What will health nuts eat on Super Bowl Sunday? Nuts!

Super Bowl Sunday is generally a write-off day for most diets, as football fans commonly indulge in everything from a few brews to something called a Bacon Explosion.

Given the public discourse on Super Bowl snacks, we at Survata decided the event presented a good opportunity to gauge how people perceive some of the most popular snack food brands. We came up with a list of 39 food items, including popular brands of chips, crackers, cookies, snack bars, and fruit snacks. We showed over 1300 respondents five randomly chosen snacks from our list, and asked them to to rank the snacks in order from what they perceived to be the most healthy to the least healthy (we avoided the debate of what “healthy” actually means; respondents’ definition of “healthy” may of course vary).

We calculated an average ranking for each snack by assigning a numerical value based on each placement it received (1 for healthiest, 2 for second healthiest, etc.). Based on that total, Kashi Go Lean Bars had the highest overall rank, with an average score of just under 2. Planter’s Nuts and Nature Valley Granola Bars were a close second and third respectively.
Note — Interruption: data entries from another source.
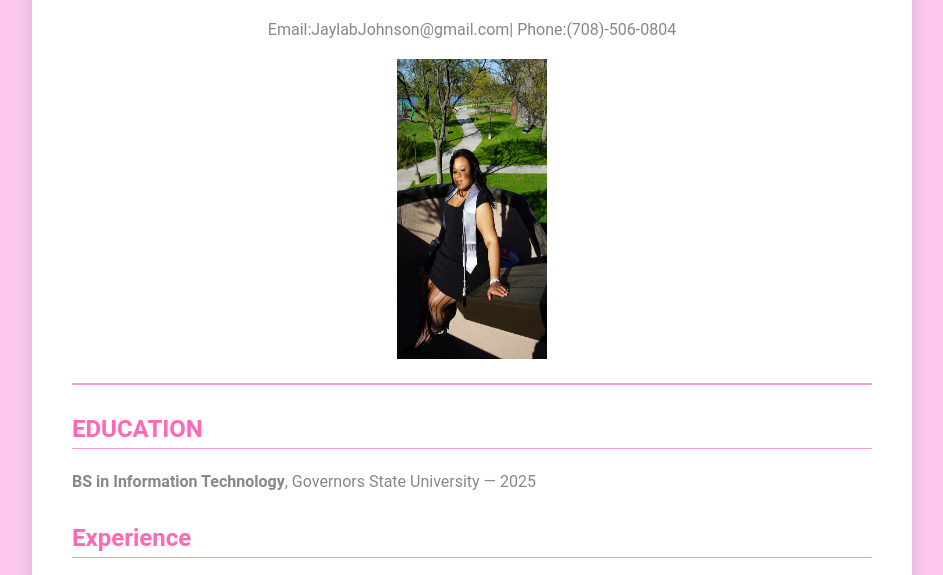
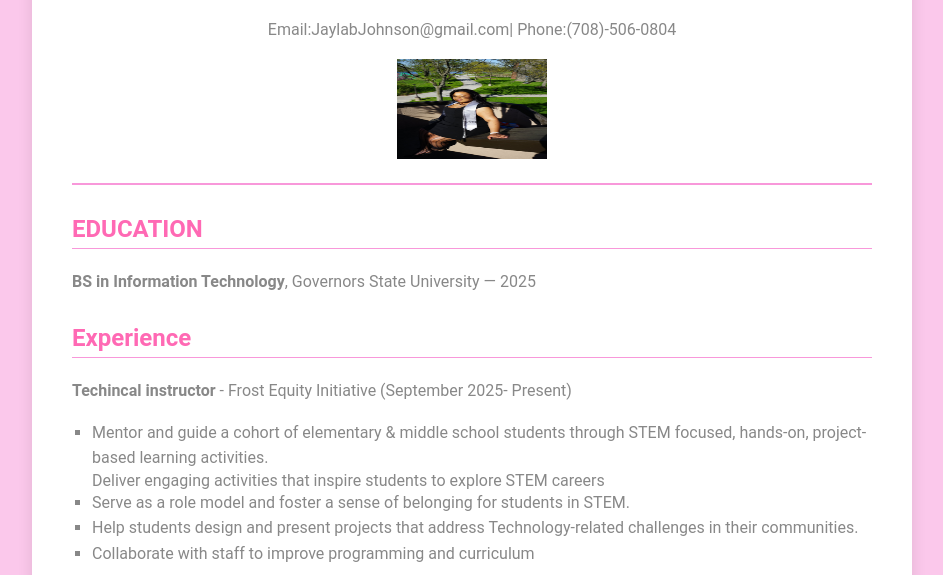
Before and after one commit to ProjectsbyJayla/Jaylas-projects, a plain HTML site: page index.html in a window 1280 px wide. Shown: the part 209-784 px from the top of the page, without its empty margins (168-1111 px from the left). Drawn offline with Linux system fonts and the light colour scheme.

Commit message:
Update index.html

```diff
--- a/index.html
+++ b/index.html
@@ -13,7 +13,7 @@
       <h1>Jayla Johnson</h1>
       <p class="title"> IT Graduate with a passion for cybersecurity while developing skills in all things Technology.</p>
       <p>Email:JaylabJohnson@gmail.com| Phone:(708)-506-0804</p>
-		<img src="image.jpeg" alt="Graduate Picture" width="150" height="300">
+		<img src="image.jpeg" alt="Graduate Picture" width="150" height="100">
 
     </header>
 
```
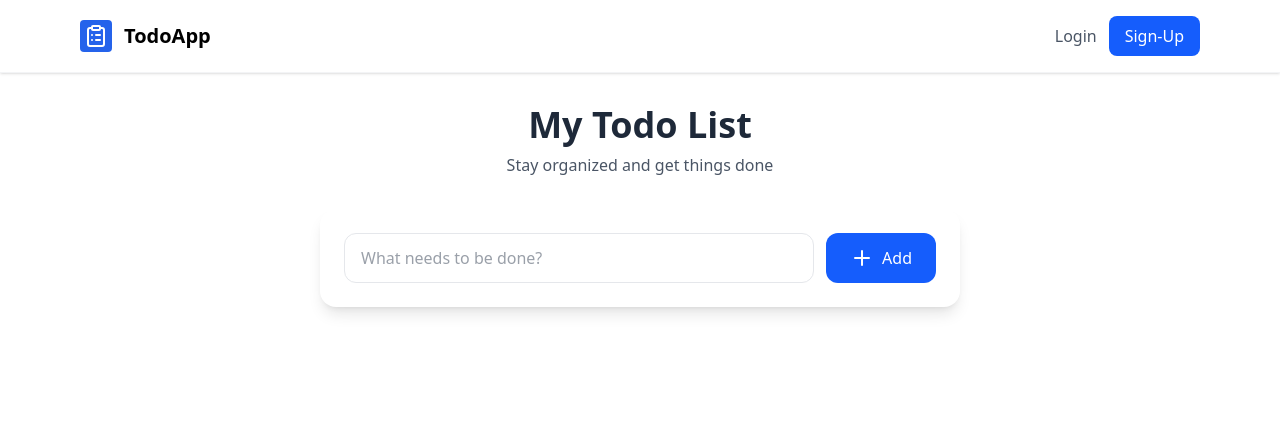
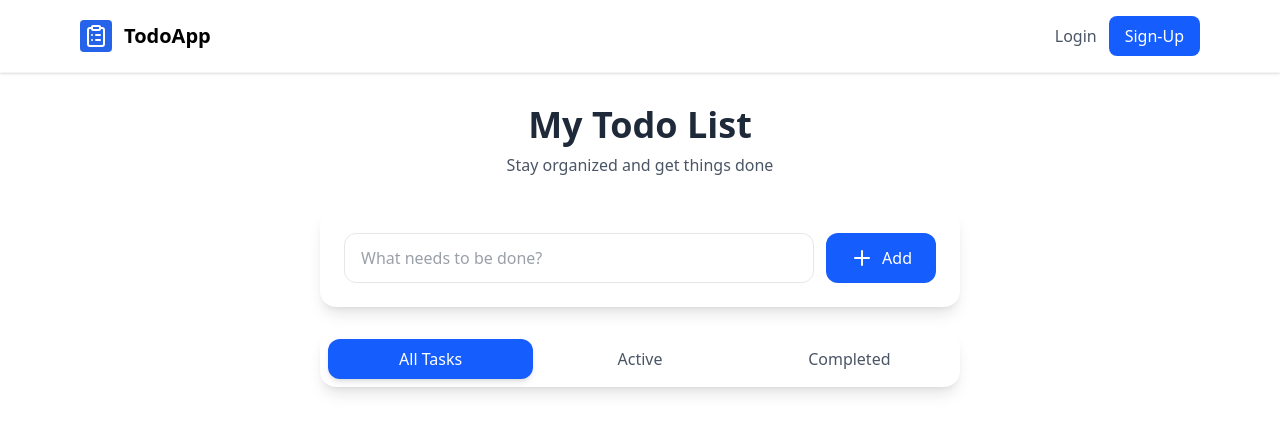
Before and after one commit to AmirC4b/todo-list-react, a React (Vite) app in the folder todo-list-react/: page / in a window 1280 px wide. Shown: the top 432 px of the page. Built offline with nearby package versions, Linux system fonts and the light colour scheme.

Commit message:
header,title, add todo form and filter  styles added

```diff
--- a/todo-list-react/src/pages/Home.tsx
+++ b/todo-list-react/src/pages/Home.tsx
@@ -1,7 +1,11 @@
-import React from "react";
+import React, { useState } from "react";
 import { Plus } from "lucide-react";
 
 export default function Home() {
+  const [activeTab, setActiveTab] = useState("All Tasks");
+
+  const tabs = ["All Tasks", "Active", "Completed"];
+
   return (
     <div className="max-w-2xl mx-auto px-4">
       {/* title */}
@@ -17,9 +21,32 @@ export default function Home() {
             placeholder="What needs to be done?"
             className="flex-1 px-4 py-3 border border-gray-200 rounded-xl focus:outline-none focus:ring-2 focus:ring-blue-500 focus:border-transparent text-gray-700"
           />
-          <button className="flex items-center gap-2 cursor-pointer bg-blue-600 hover:bg-blue-700 text-white px-6 py-3 rounded-xl font-medium duration-200"><Plus />Add</button>
+          <button className="flex items-center gap-2 cursor-pointer bg-blue-600 hover:bg-blue-700 text-white px-6 py-3 rounded-xl font-medium duration-200">
+            <Plus />
+            Add
+          </button>
         </div>
       </div>
+      {/* todo filter tabs */}
+      <div className="bg-white rounded-2xl shadow-lg p-2 mb-6">
+        <div className="flex gap-1">
+          {tabs.map((tab) => (
+            <button
+              key={tab}
+              onClick={() => setActiveTab(tab)}
+              className={`flex-1 py-2 px-4 rounded-xl font-medium cursor-pointer transition-all duration-300
+              ${
+                activeTab === tab
+                  ? "bg-blue-600 text-white shadow-md"
+                  : "text-gray-600 hover:bg-gray-100"
+              }`}
+            >
+              {tab}
+            </button>
+          ))}
+        </div>
+      </div>
+      {/* todo list */}
     </div>
   );
 }
```
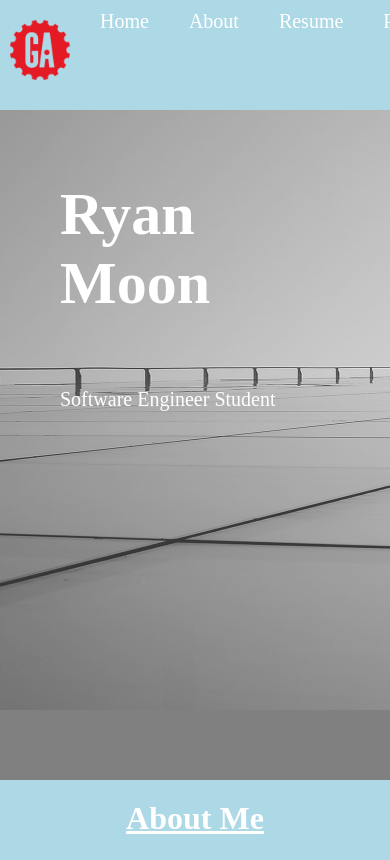
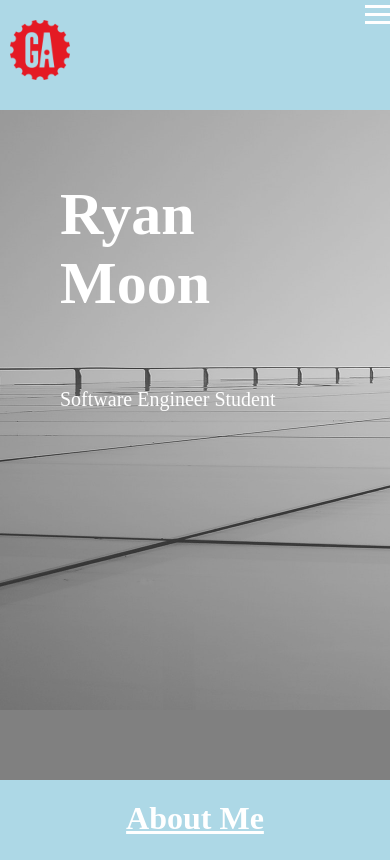
Before and after one commit to ryanmoon19/myPorfolioProject, a plain HTML site: page project1/index1.html in a window 390 px wide. Shown: the top 860 px of the page. Drawn offline with nearby package versions, Linux system fonts and the light colour scheme.

Commit message:
cant figure out jquery/js

```diff
--- a/project1/index1.html
+++ b/project1/index1.html
@@ -17,13 +17,18 @@
       <img src="images/galogo.png">
     </div>
     <nav class="nav-bar">
-      <ul>
-        <li><a href="#">Home</a></li>
-        <li><a href="#about">About</a></li>
-        <li><a href="#resume">Resume</a></li>
-        <li><a href="#portfolio">Portfolio</a></li>
-        <li><a href="#contact">Contact</a></li>
+      <ul class="nav-menu">
+        <li class="nav-item"><a href="#" class="nav-link">Home</a></li>
+        <li class="nav-item"><a href="#about" class="nav-link">About</a></li>
+        <li class="nav-item"><a href="#resume" class="nav-link">Resume</a></li>
+        <li class="nav-item"><a href="#portfolio" class="nav-link">Portfolio</a></li>
+        <li class="nav-item"><a href="#contact" class="nav-link">Contact</a></li>
       </ul>
+      <div class="hamburger">
+        <span class="bar"></span>
+        <span class="bar"></span>
+        <span class="bar"></span>
+      </div>
     </nav>
   </header>
 
--- a/project1/portfolio.js
+++ b/project1/portfolio.js
@@ -0,0 +1,14 @@
+$(() => {
+  const $hamburgermenu = $('.hamburger')
+  const $navmenu = $('.nav-menu')
+
+  $hamburgermenu.addEventListener('click', () => {
+    $hamburgermenu.classList.toggle('active');
+    $navmenu.classList.toggle('active');
+  })
+
+  $('<.nav-link>').forEach(n => n.addEventListener('click' () => {
+    $hamburgermenu.classList.remove('active');
+    $navmenu.classList.remove('active');
+  }))
+})
--- a/project1/styles.css
+++ b/project1/styles.css
@@ -11,6 +11,25 @@ header{
   justify-content: space-between;
   background-color: lightblue;
   height: 110px;
+}
+.nav-link{
+  transition: 0.7s;
+}
+.nav-link:hover{
+  color:red;
+}
+.hamburger{
+  display: none;
+  cursor: pointer;
+}
+.bar{
+  display: block;
+  width: 25px;
+  height: 3px;
+  margin: 5px auto;
+  -webkit-transition: all 0.3s ease-in-out;
+  transition: all 0.3s ease-in-out;
+  background-color: white;
 }
 .nav-bar ul{
   display: flex;
@@ -178,3 +197,30 @@ form input, form textarea{
 .show_content h3, p{
   opacity: 1;
 }
+
+
+@media(max-width: 768px){
+  .hamburger{
+    display: block;
+  }
+
+  .nav-menu{
+    position: fixed;
+    left: -100%;
+    top: 70px;
+    gap: 0;
+    flex-direction: column;
+    background-color: red;
+    width: 100%;
+    text-align: center;
+    transition: 0.4s;
+  }
+
+  .nav-item{
+    margin: 16px 0;
+  }
+
+  .nav-menu.active{
+    left: 0;
+  }
+}
```
Also changed, not shown: project1/images/navhamburger.png (added).
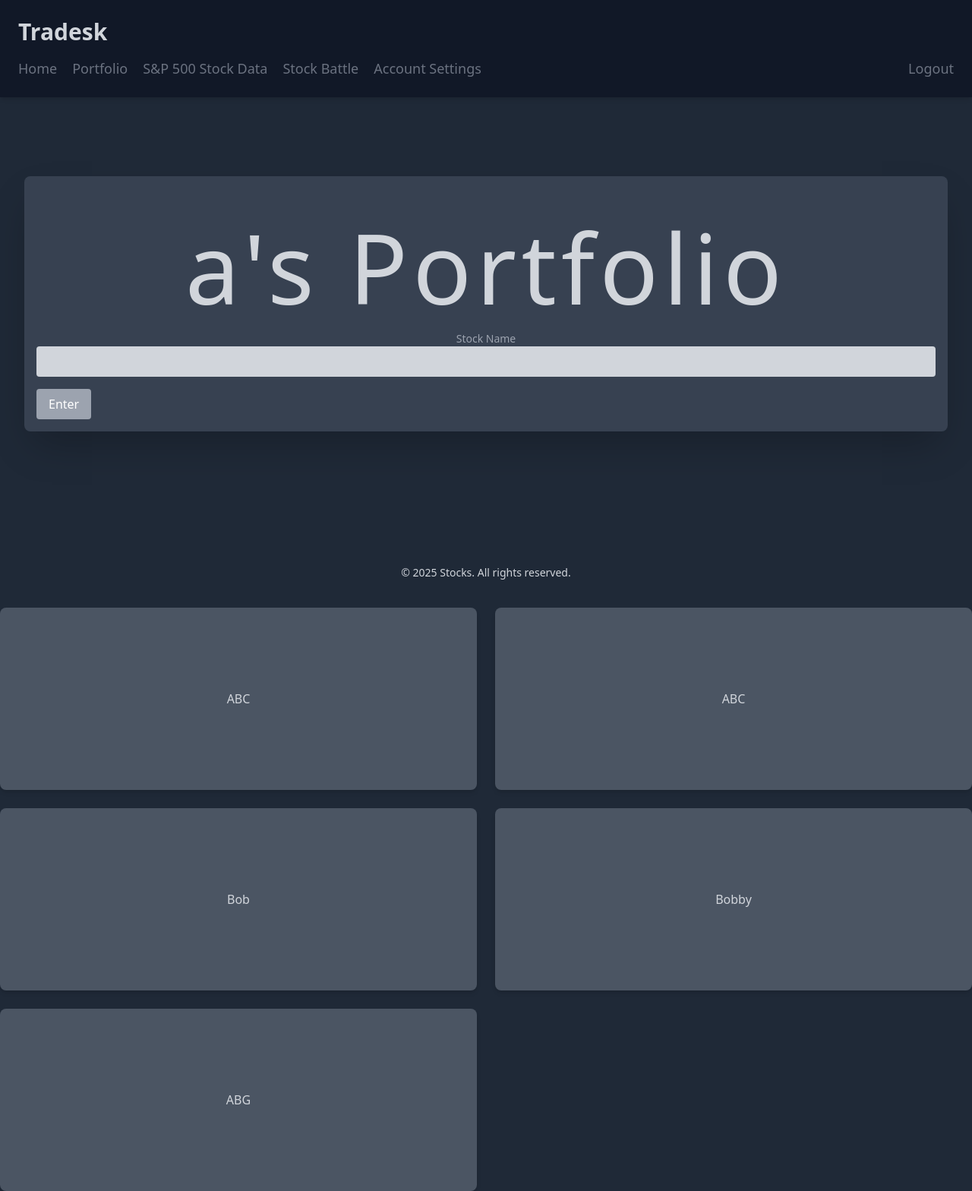
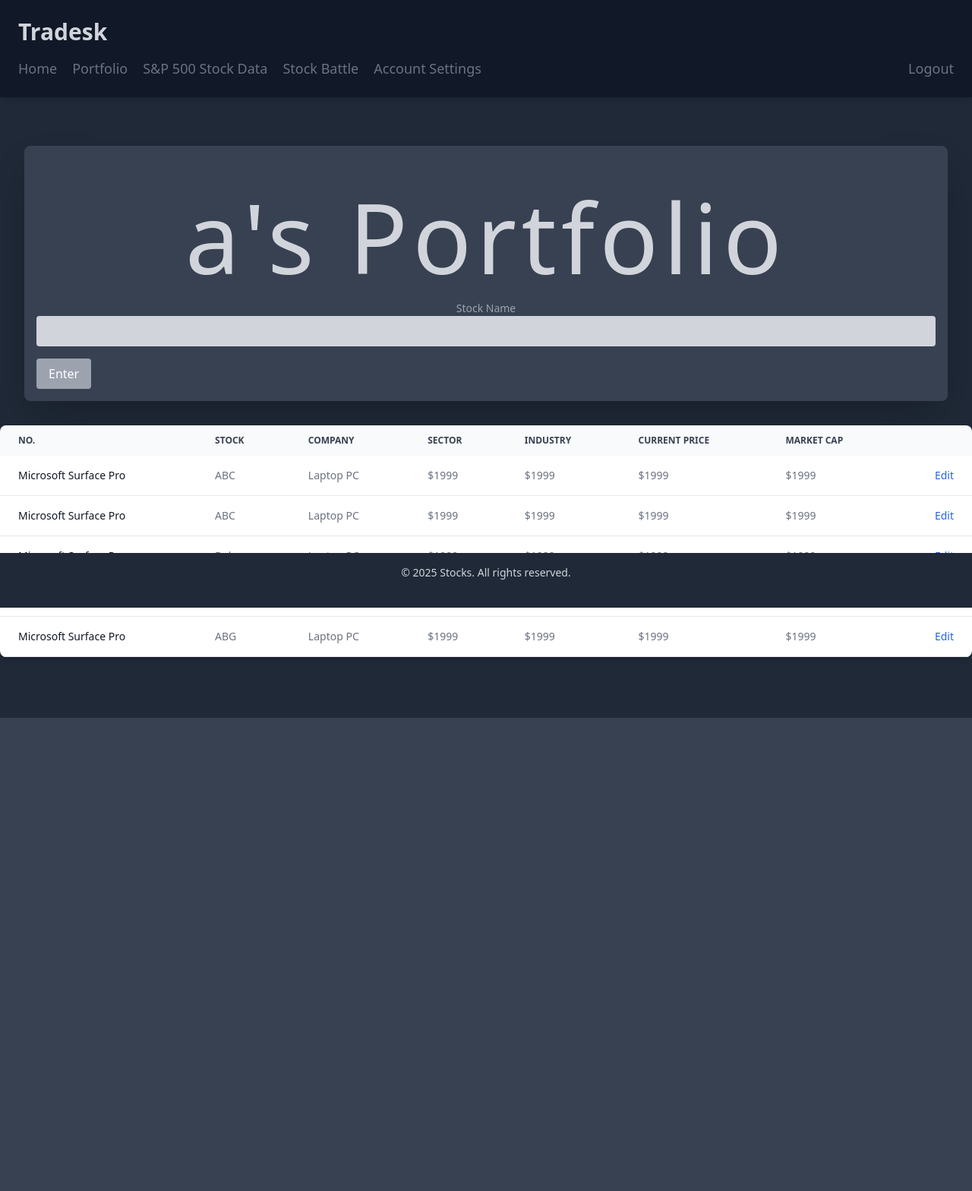
Before and after one commit to esokul007/JEWZ__jacobl143_ethans175_yinweiz_ziyadh2, a Flask app: page /portfolio in a window 1280 px wide. Shown: the whole page at 76% size. After the commit the page ends 945 px from the top, so only its background shows below. Run offline with Flask 3, Linux system fonts and the light colour scheme; a user stored in the database is signed in; data comes from the database, SQL or seed files in the repository; both versions use the stored data as it was after the commit; some libraries are stand-ins or nearby versions.

Commit message:
port changes

```diff
--- a/app/templates/portfolio.html
+++ b/app/templates/portfolio.html
@@ -39,7 +39,7 @@
       </header>
       <!-- Main Content -->
       <main>
-        <div class="min-h-screen flex items-center justify-center bg-gray-800 p-8">
+        <div class="mt-40 flex items-center justify-center bg-gray-800 p-8">
            <div class="text-center max-w-7xl w-full bg-gray-700 p-4 rounded-lg shadow-2xl">
               <!-- Header -->
               {% if logged_in %}
@@ -61,12 +61,73 @@
            </div>
         </div>
 
-        <div class="grid grid-cols-2 gap-6">
-           {% for stock in portfolio %}
-           <div class="bg-gray-600 h-60 shadow-md rounded-lg p-4 flex flex-col items-center justify-center">
-                {{ stock }}
-           </div>
-           {% endfor %}
+
+
+
+<div class="mb-20 relative overflow-x-auto shadow-md sm:rounded-lg">
+    <table class="w-full text-sm text-left rtl:text-right text-gray-500 dark:text-gray-400">
+        <thead class="text-xs text-gray-700 uppercase bg-gray-50 dark:bg-gray-700 dark:text-gray-400">
+            <tr>
+                <th scope="col" class="px-6 py-3">
+                    No.
+                </th>
+                <th scope="col" class="px-6 py-3">
+                    Stock
+                </th>
+                <th scope="col" class="px-6 py-3">
+                    Company
+                </th>
+                <th scope="col" class="px-6 py-3">
+                    Sector
+                </th>
+                <th scope="col" class="px-6 py-3">
+                    Industry
+                </th>
+                <th scope="col" class="px-6 py-3">
+                    Current Price
+                </th>
+                <th scope="col" class="px-6 py-3">
+                    Market Cap
+                </th>
+                <th scope="col" class="px-6 py-3">
+                    <span class="sr-only">Edit</span>
+                </th>
+            </tr>
+        </thead>
+        <tbody>
+            {% for stock in portfolio %}
+            <tr class="bg-white border-b dark:bg-gray-800 dark:border-gray-700 border-gray-200 hover:bg-gray-50 dark:hover:bg-gray-600">
+                <th scope="row" class="px-6 py-4 font-medium text-gray-900 whitespace-nowrap dark:text-white">
+                    Microsoft Surface Pro
+                </th>
+                <td class="px-6 py-4">
+                    {{stock}}
+                </td>
+                <td class="px-6 py-4">
+                    Laptop PC
+                </td>
+                <td class="px-6 py-4">
+                    $1999
+                </td>
+                <td class="px-6 py-4">
+                    $1999
+                </td>
+                <td class="px-6 py-4">
+                    $1999
+                </td>
+                <td class="px-6 py-4">
+                    $1999
+                </td>
+                <td class="px-6 py-4 text-right">
+                    <a href="#" class="font-medium text-blue-600 dark:text-blue-500 hover:underline">Edit</a>
+                </td>
+            </tr>
+            {% endfor %}
+        </tbody>
+    </table>
+</div>
+
+
       </main>
       <!-- Register  -->
       <div id="register" class="fixed inset-0 bg-black bg-opacity-70 hidden flex items-center justify-center">
```
Also changed, not shown: devlog.txt (+16 -2 lines), app/stock.db.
We found that Oreo was the least healthy snack (the snack with the lowest average ranking), followed by Cheetos and Little Debbie snacks. See what consumers chose as the healthiest and least healthy below, and check out the full results here.


There are obviously a number of ways to cut the data, including the percentage of times each snack was ranked healthiest or least healthy, but we found the results to be mostly consistent across all major metrics.

Our Take

While the highest and lowest ranked snacks came as no surprise, some puzzling results were found toward the middle of the list. Popchips, which has an ad campaign posturing the snack as a healthy alternative to potato chips, did not seem to resonate with the public, as the brand was nowhere near the highest ranked option. On the contrary, Welch’s Fruit Snacks ranked surprisingly high, beating out other snacks with relatively healthy reputations like Quaker Chewy Bars and Chex Mix. While we hope this report offered some interesting brand insight, we should add that we personally do not condone bringing health food to a Super Bowl party.

Is your brand sending the right messages? Try Survata and find out.

Footnotes for our fellow data geeks

  1. We interviewed 1,319 online respondents from January 28 to January 30, 2014.
  2. You can download the underlying data here.
  3. You can analyze the underlying data in Statwing here.

SparkPeople uses Survata to discover 2014′s most popular fitness goals

If you had to wait for a treadmill at the gym this morning you’ve probably already realized this fact, but fitness and wellness goals are highly popular this time of year. While the New Year’s Resolution fitness craze is practically a given, the way people enact their goals rapidly evolves with new information and trends. SparkPeople, the web’s largest and most active healthy living destination, ran a Survata survey asking nearly 500 women about their health and fitness goals to put a finger on the pulse of popular wellness topics in 2014.

Among women age 25-54 who have a health-related New Year’s Resolution, “exercise more” was selected as the top goal most often (45%), followed by “eat healthier” (23%), and “reduce stress” (13%). The most popular fitness activities respondents plan to pursue in 2014 include yoga and running, both selected 29% of the time. Many respondents would go to considerable lengths in order to reach their fitness goals, including giving up chocolate (35%) or their vacation time (6%).


For SparkPeople, which offers medically-accepted wellness resources to over 15 million registered members, it’s essential to stay in tune with their demographic. Having used other market research tools in the past, SparkPeople said they greatly benefited from Survata’s expertise. “We’ve done surveys on our own with SurveyMonkey, but having a Survata survey analyst was helpful, and ensured we crafted the questions correctly,” said Treenah Kight of SparkPeople.

From there, SparkPeople were able to get hundreds of responses from people who could benefit from their articles, interactive tools, and vibrant community of members and wellness experts. The result? SparkPeople gained a meaningful glimpse into their target customers’ upcoming goals, and gathered proprietary data for a newsworthy press release (which received widespread media pickup).

Want to find out what your target demographic cares about? Try Survata today.